Joined-up thinking across government and academia is needed to deal with complex environmental risks

Complex risks to human health and wellbeing have been neglected by governments and NGOs because of a failure to appreciate the complex nature of environmental risks, a new report.

It suggests that a more comprehensive system of risk management should be introduced to deal with environmental risks – considered by the UN and World Economic Forum to be among the greatest threats to human life and livelihoods. 

Professor Tom Oliver, the project lead from the University of Reading, said: “The air we breathe, the food we eat, and our ability to withstand disease are fundamental human needs, but we are failing to protect these from multiple known and unforeseen threats.

“Standard risk management techniques don’t work well to show where the weak points are in our resilience to such complex risks.” 

Problems like air pollution, food insecurity and zoonotic (animal-borne) disease are complex and systemic risks. They are environmental in nature, but influenced by multiple political, economic, social, technological and legal factors. 

Interconnected world

These systemic risks are becoming more severe in an increasingly interconnected world, especially as the global environment becomes more degraded. However, they tend to be neglected due to their complexity and the very broad expertise needed to understand them.

The research involved the universities of York, Reading and Surrey and Defra, and was funded by the UKRI Natural Environment Research Council.

The project involved three case studies: air quality, biosecurity and food security.

  1. Air quality: The air quality case study considered aspects like the emergence of novel chemical pollutants, unexpected issues arising from the uptake of electric vehicles, climate change and altered work patterns due to the pandemic. 

    Dr Sarah Moller, a co-investigator from the University of York said: “The method used in this work was a new approach that really captured the interest of our participants. We had people involved from multiple disciplines who approach the issue of air pollution from different perspectives, and it was really interesting to see how this impacted their perception of the identified risk pathways.

    “This led to some insightful discussions of those pathways and the potential interventions and watchpoints.”

  2. Biosecurity: The biosecurity case study considered the emergence of zoonotic (animal-borne) diseases, exploring aspects ranging from bioterrorism to how the melting of permafrosts under climate change can release anthrax spores.

    Professor Ian Jones and Dr Matt Greenwell were co-investigators from the University of Reading. Professor Jones said: “While a pandemic index would be valuable to get ahead of emerging disease, it has been very difficult to generate with any certainty.

    ”What our studies suggest is we need to refocus and consider a network of factors whose contribution as a whole tip the balance towards crisis.”
  3. Food security: The food security case study looked at some of the root causes that hamper access to sustainable nutritious food.

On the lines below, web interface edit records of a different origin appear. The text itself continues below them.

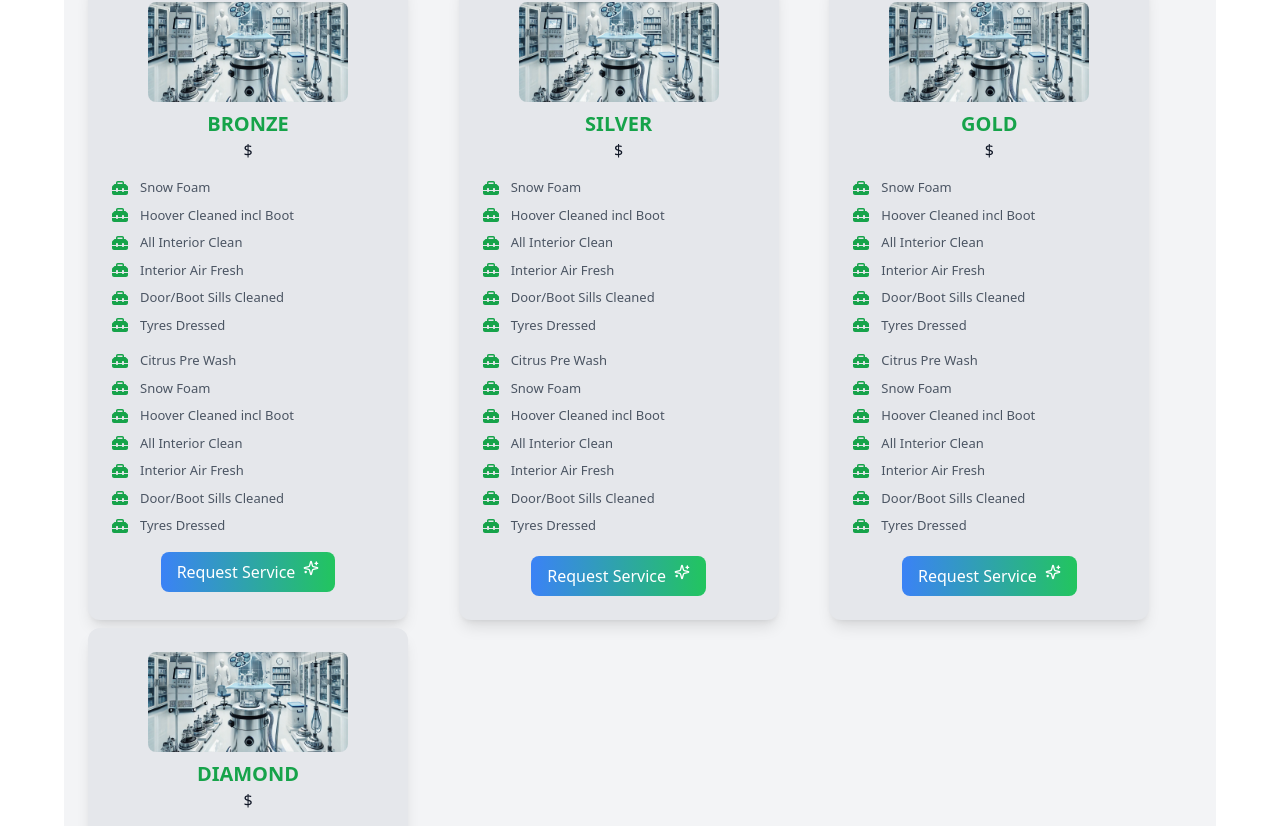
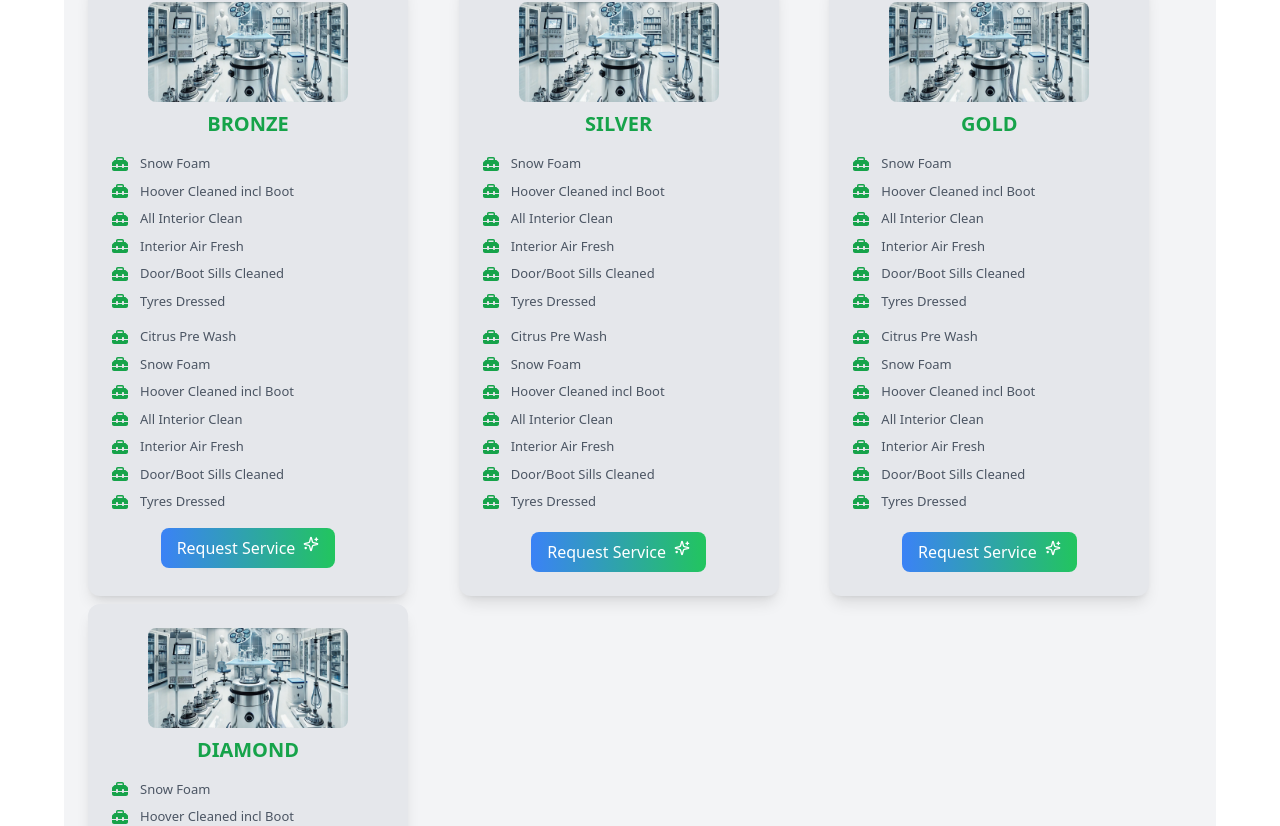
Before and after one commit to judeokpe/cleanerweb, a Next.js app: page / in a window 1280 px wide. Shown: the part 3016-3842 px from the top of the page. Built offline with nearby package versions, Linux system fonts and the light colour scheme; no server answers; the database is empty.

Commit message:
session-admin

```diff
--- a/app/components/TextCard.tsx
+++ b/app/components/TextCard.tsx
@@ -26,7 +26,7 @@ function TextCard({ price, subPackage, imgUrl}:TextCard) {
             </div>
       <div className="mt-2 text-center">
               <h3 className="text-xl font-semibold text-green-600 uppercase">{subPackage}</h3>
-              <h4>${price}</h4>
+              <h4>{price}</h4>
               <div className="mt-2 text-gray-600 dark:text-gray-300 text-[13px]">
 
                 <div className="my-4 space-y-2 text-gray-600 dark:text-gray-400">
```
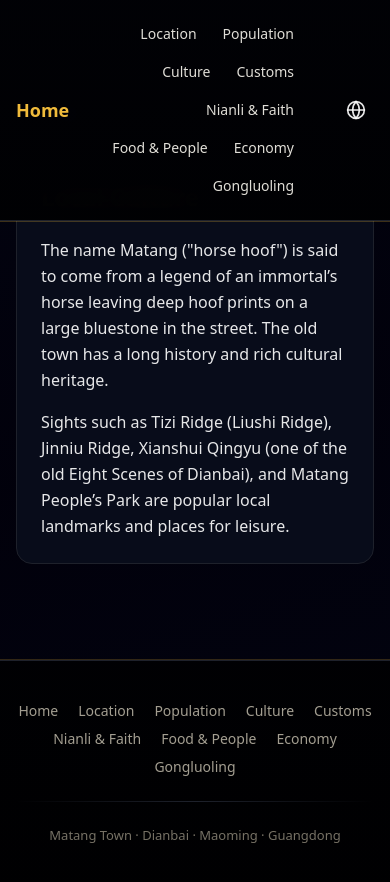
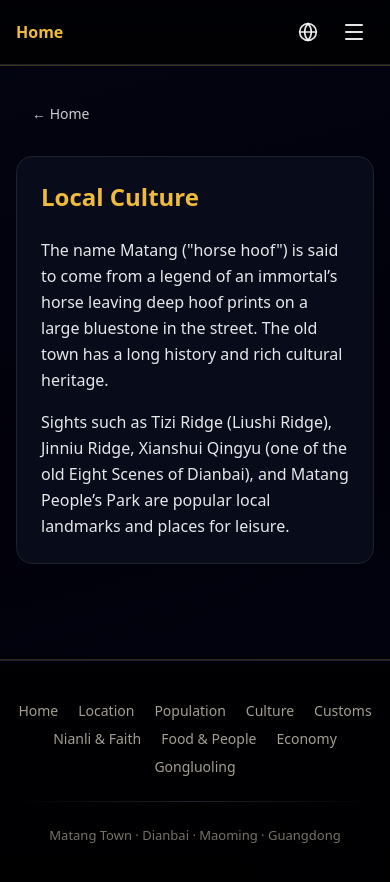
Before and after one commit to fundgao/awesome-prompts, a Next.js app: page /en/culture in a window 390 px wide. Shown: the top 882 px of the page. Built offline with nearby package versions, Linux system fonts and the light colour scheme.

Commit message:
fix: 移动端导航菜单可见与关闭按钮可点击

```diff
--- a/src/app/[locale]/page.tsx
+++ b/src/app/[locale]/page.tsx
@@ -4,9 +4,6 @@ import { getTranslations } from "next-intl/server";
 import { Nav } from "@/components/home/Nav";
 import { Hero } from "@/components/home/Hero";
 import { Footer } from "@/components/home/Footer";
-import { Link } from "@/i18n/navigation";
-import { SECTION_IDS } from "@/data/matang";
-import { Button } from "@/components/ui/button";
 
 type Props = { params: Promise<{ locale: string }> };
 
@@ -14,7 +11,6 @@ export default async function HomePage({ params }: Props) {
   const { locale } = await params;
   setRequestLocale(locale);
   const t = await getTranslations("home");
-  const tNav = await getTranslations("nav");
 
   return (
     <div className="min-h-screen">
@@ -65,13 +61,6 @@ export default async function HomePage({ params }: Props) {
               />
             </div>
           </div>
-          <div className="mt-12 flex flex-wrap gap-3">
-            {SECTION_IDS.map((id) => (
-              <Button key={id} asChild variant="outline" className="matang-btn-outline">
-                <Link href={`/${id}`}>{tNav(id)}</Link>
-              </Button>
-            ))}
-          </div>
         </section>
         <Footer />
       </main>
--- a/src/components/home/Nav.tsx
+++ b/src/components/home/Nav.tsx
@@ -1,36 +1,15 @@
 import { getTranslations } from "next-intl/server";
 import { SECTION_IDS } from "@/data/matang";
-import { LocaleSwitcher } from "./LocaleSwitcher";
-import { Link } from "@/i18n/navigation";
+import { NavBar } from "./NavBar";
 
 export async function Nav() {
   const t = await getTranslations("nav");
+  const navItems = SECTION_IDS.map((id) => ({ id, label: t(id) }));
 
   return (
-    <header className="matang-nav fixed left-0 right-0 top-0 z-50 py-4">
-      <nav className="mx-auto flex max-w-6xl items-center justify-between gap-6 px-4 sm:px-6 lg:px-8">
-        <Link
-          href="/"
-          className="matang-nav-home shrink-0 text-lg transition-colors"
-        >
-          {t("home")}
-        </Link>
-        <ul className="flex flex-1 flex-wrap items-center justify-end gap-0.5 sm:gap-1">
-          {SECTION_IDS.map((id) => (
-            <li key={id}>
-              <Link
-                href={`/${id}`}
-                className="matang-nav-link block rounded-lg px-3 py-2 text-sm transition-colors sm:px-4"
-              >
-                {t(id)}
-              </Link>
-            </li>
-          ))}
-        </ul>
-        <div className="shrink-0 pl-2">
-          <LocaleSwitcher />
-        </div>
-      </nav>
-    </header>
+    <NavBar
+      homeLabel={t("home")}
+      navItems={navItems}
+    />
   );
 }
--- /dev/null
+++ b/src/components/home/NavBar.tsx
@@ -0,0 +1,106 @@
+"use client";
+
+import { useState, useEffect } from "react";
+import { Link } from "@/i18n/navigation";
+import { Menu, X } from "lucide-react";
+import { LocaleSwitcher } from "./LocaleSwitcher";
+
+type NavItem = { id: string; label: string };
+
+type Props = {
+  homeLabel: string;
+  navItems: NavItem[];
+};
+
+export function NavBar({ homeLabel, navItems }: Props) {
+  const [mobileOpen, setMobileOpen] = useState(false);
+
+  useEffect(() => {
+    if (mobileOpen) {
+      document.body.style.overflow = "hidden";
+    } else {
+      document.body.style.overflow = "";
+    }
+    return () => {
+      document.body.style.overflow = "";
+    };
+  }, [mobileOpen]);
+
+  return (
+    <>
+      <header className="matang-nav fixed left-0 right-0 top-0 z-[110] py-3 sm:py-4">
+        <nav className="mx-auto flex max-w-6xl items-center justify-between gap-4 px-4 sm:px-6 lg:px-8">
+          <Link
+            href="/"
+            className="matang-nav-home shrink-0 text-base font-semibold transition-colors sm:text-lg"
+            onClick={() => setMobileOpen(false)}
+          >
+            {homeLabel}
+          </Link>
+
+          {/* 桌面端：横向链接 + 语言切换 */}
+          <ul className="hidden flex-1 flex-wrap items-center justify-end gap-0.5 md:flex sm:gap-1">
+            {navItems.map(({ id, label }) => (
+              <li key={id}>
+                <Link
+                  href={`/${id}`}
+                  className="matang-nav-link block rounded-lg px-3 py-2 text-sm transition-colors sm:px-4"
+                >
+                  {label}
+                </Link>
+              </li>
+            ))}
+          </ul>
+          <div className="hidden shrink-0 pl-2 md:block">
+            <LocaleSwitcher />
+          </div>
+
+          {/* 移动端：汉堡按钮 */}
+          <div className="flex shrink-0 items-center gap-2 md:hidden">
+            <LocaleSwitcher />
+            <button
+              type="button"
+              onClick={() => setMobileOpen((v) => !v)}
+              className="flex size-10 items-center justify-center rounded-lg text-white/90 transition-colors hover:bg-white/10 hover:text-white"
+              aria-label={mobileOpen ? "关闭菜单" : "打开菜单"}
+              aria-expanded={mobileOpen}
+            >
+              {mobileOpen ? <X className="size-6" /> : <Menu className="size-6" />}
+            </button>
+          </div>
+        </nav>
+      </header>
+
+      {/* 移动端：展开的菜单面板（独立于 header，避免 z-index 被遮挡） */}
+      {mobileOpen && (
+        <div
+          className="fixed inset-0 z-[100] md:hidden"
+          aria-hidden="false"
+        >
+          {/* 遮罩：从导航栏下方开始，盖住整页 */}
+          <div
+            className="absolute inset-0 top-14 bg-black/80 backdrop-blur-sm sm:top-16"
+            onClick={() => setMobileOpen(false)}
+            aria-hidden
+          />
+          {/* 菜单内容：紧贴导航栏下方，保证在遮罩之上、文字清晰 */}
+          <div className="absolute left-0 right-0 top-14 z-10 max-h-[calc(100vh-4rem)] overflow-y-auto border-t border-white/10 bg-[oklch(0.08_0.03_270)] sm:top-16">
+            <ul className="flex flex-col px-2 py-3">
+              {navItems.map(({ id, label }) => (
+                <li key={id}>
+                  <Link
+                    href={`/${id}`}
+                    className="block rounded-lg px-4 py-3.5 text-base font-medium text-white transition-colors hover:bg-white/10 hover:text-[var(--matang-gold)]"
+                    onClick={() => setMobileOpen(false)}
+                  >
+                    {label}
+                  </Link>
+                </li>
+              ))}
+            </ul>
+          </div>
+        </div>
+      )}
+    </>
+  );
+}
```
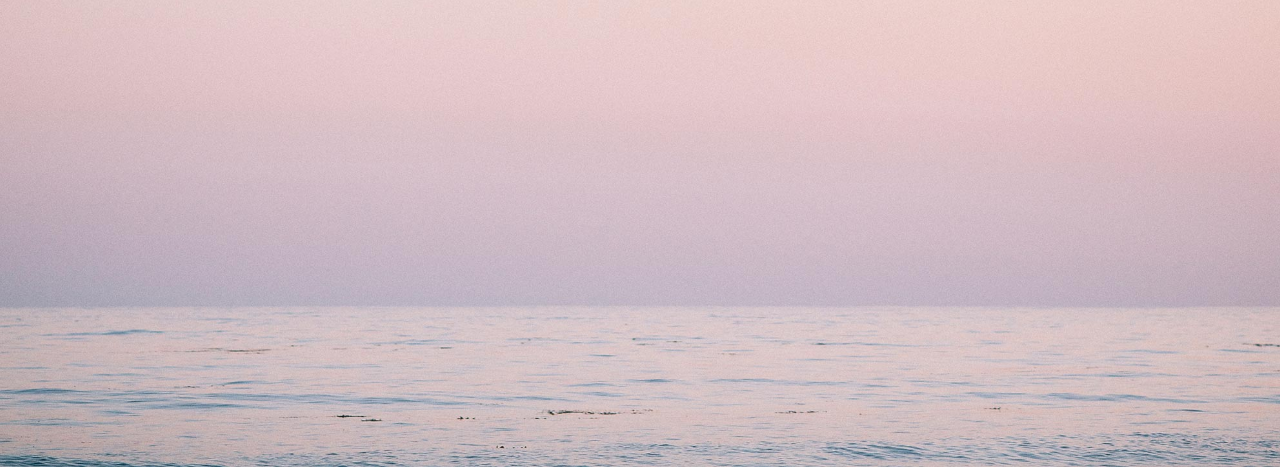
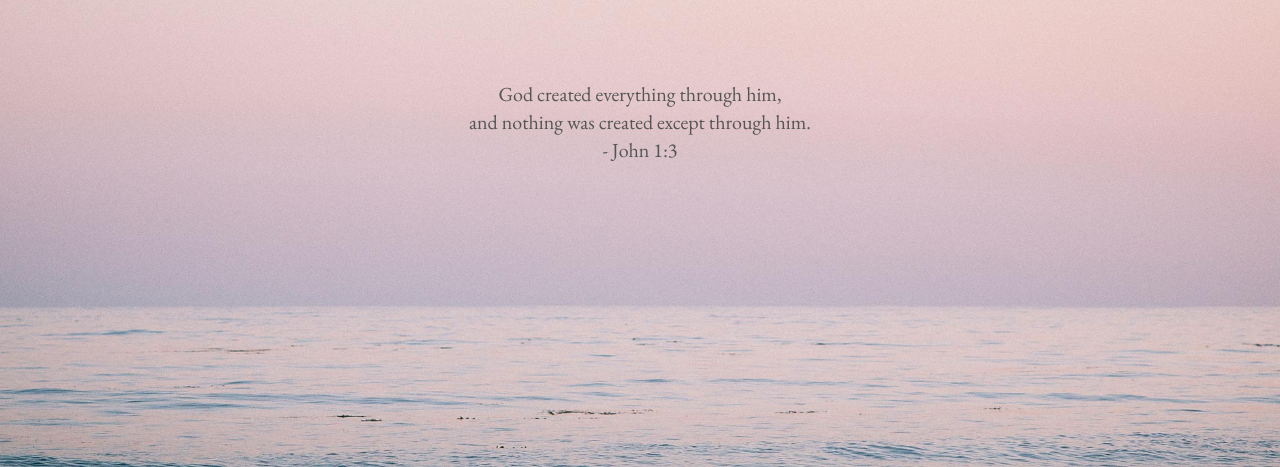
Before and after one commit to devinsena/Devin.tv, a plain HTML site: page index.html in a window 1280 px wide. Shown: the part 333-800 px from the top of the page. Drawn offline with nearby package versions, Linux system fonts and the light colour scheme.

Commit message:
Edited translation

```diff
--- a/index.html
+++ b/index.html
@@ -43,6 +43,17 @@
 		</div>
     </div><!-- /.container -->
 
+
+<div class="container">
+
+		<div class="row w centered">
+		<br>
+		<div class="col-lg-6 col-lg-offset-3">
+		<p>God created everything through him, <br> and nothing was created except through him.<br> - John 1:3</p>
+		</div>
+	</div>
+</div>
+
     <!-- Bootstrap core JavaScript
     ================================================== -->
     <!-- Placed at the end of the document so the pages load faster -->
```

Issues such as labour shortages featured, but also deeper causes such as climate change and land use conversion.

    Professor Bob Doherty, a co-investigator from the University of York, said: “The participatory approach using people working across the food system allowed us to identify a series of interconnected risks from trade, food banking to soil health impacting on food security.

    “For example, COVID-19 has shown the vulnerability of our increasing reliance on food banks largely staffed by elderly volunteers. This allowed the team to identify Interventions to tackle systemic poverty and associated dietary ill health.”

Pollution impact

All these risks also interact with each other. The COVID-19 pandemic has shown how impacts of an airborne disease can be exacerbated by long term air pollution, driving lower respiratory health, as well as how global food supply chains can been disrupted. 

Professor Nigel Gilbert, a co-investigator from the University of Surrey and Director of the ESRC Centre for the Evaluation of Complexity Across the Nexus (CECAN), said: “The pandemic has shown how one threat can spread across many areas of life and how policies to mitigate the risks need to consider their side effects and unintended consequences.”

Professor Oliver added: “A positive result of this project, involving over 50 diverse experts across academia, business, third sector and government, is the identification of interventions that can reduce multiple types of risk, killing several birds with the same stone, as the saying goes.” 

An example from the report is how improving ventilation in buildings can reduce exposure to indoor toxic chemicals as well as to airborne pathogens like COVID-19.

Another example is how reducing unsustainable consumption, such as behavioural choices to eat less red meat, can help reduce emissions to air and ecosystem degradation, improving food security and reducing risk of emergence of new animal-borne diseases like COVID-19.

“These types of intervention to reduce multiple risks are often neglected due to the siloed nature of our government and university departments,” said Professor Oliver. “Efforts for more joined-up thinking across government and academia are essential.”